#### The task
For the records shown below, return an exact copy that excludes the pictures.

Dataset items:
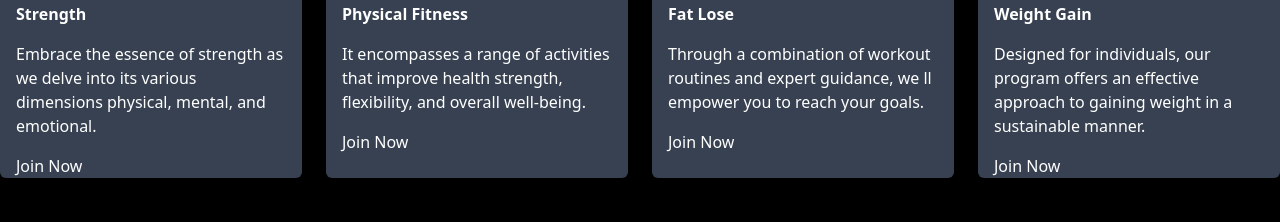
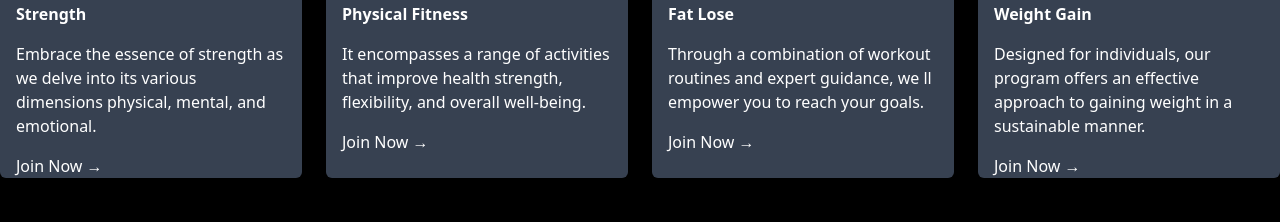
Before and after one commit to Rafaelteppa/prova, a Next.js app: page / in a window 1280 px wide. Shown: the part 820-1042 px from the top of the page. Built offline with nearby package versions, Linux system fonts and the light colour scheme.

Commit message:
fix: final

```diff
--- a/app/components/Program.tsx
+++ b/app/components/Program.tsx
@@ -16,7 +16,7 @@ export default function Program(){
                             physical, mental, and emotional.
                         </p>
                         <div className="mt-4">
-                            <a href="#">Join Now</a>
+                            <a href="#">Join Now →</a>
                         </div>
                     </div>
                 </div>
@@ -30,7 +30,7 @@ export default function Program(){
                             strength, flexibility, and overall well-being.
                         </p>
                         <div className="mt-4">
-                            <a href="#">Join Now</a>
+                            <a href="#">Join Now →</a>
                         </div>
                     </div>
                 </div>
@@ -45,7 +45,7 @@ export default function Program(){
                             your goals.
                         </p>
                         <div className="mt-4">
-                            <a href="#">Join Now</a>
+                            <a href="#">Join Now →</a>
                         </div>
                     </div>
                 </div>
@@ -59,7 +59,7 @@ export default function Program(){
                             effective approach to gaining weight in a sustainable manner.
                         </p>
                         <div className="mt-4">
-                            <a href="#">Join Now</a>
+                            <a href="#">Join Now →</a>
                         </div>
                     </div>
                 </div>
```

#### Final answer
Before and after one commit to Rafaelteppa/prova, a Next.js app: page / in a window 1280 px wide. Shown: the part 820-1042 px from the top of the page. Built offline with nearby package versions, Linux system fonts and the light colour scheme.

Commit message:
fix: final

```diff
--- a/app/components/Program.tsx
+++ b/app/components/Program.tsx
@@ -16,7 +16,7 @@ export default function Program(){
                             physical, mental, and emotional.
                         </p>
                         <div className="mt-4">
-                            <a href="#">Join Now</a>
+                            <a href="#">Join Now →</a>
                         </div>
                     </div>
                 </div>
@@ -30,7 +30,7 @@ export default function Program(){
                             strength, flexibility, and overall well-being.
                         </p>
                         <div className="mt-4">
-                            <a href="#">Join Now</a>
+                            <a href="#">Join Now →</a>
                         </div>
                     </div>
                 </div>
@@ -45,7 +45,7 @@ export default function Program(){
                             your goals.
                         </p>
                         <div className="mt-4">
-                            <a href="#">Join Now</a>
+                            <a href="#">Join Now →</a>
                         </div>
                     </div>
                 </div>
@@ -59,7 +59,7 @@ export default function Program(){
                             effective approach to gaining weight in a sustainable manner.
                         </p>
                         <div className="mt-4">
-                            <a href="#">Join Now</a>
+                            <a href="#">Join Now →</a>
                         </div>
                     </div>
                 </div>
```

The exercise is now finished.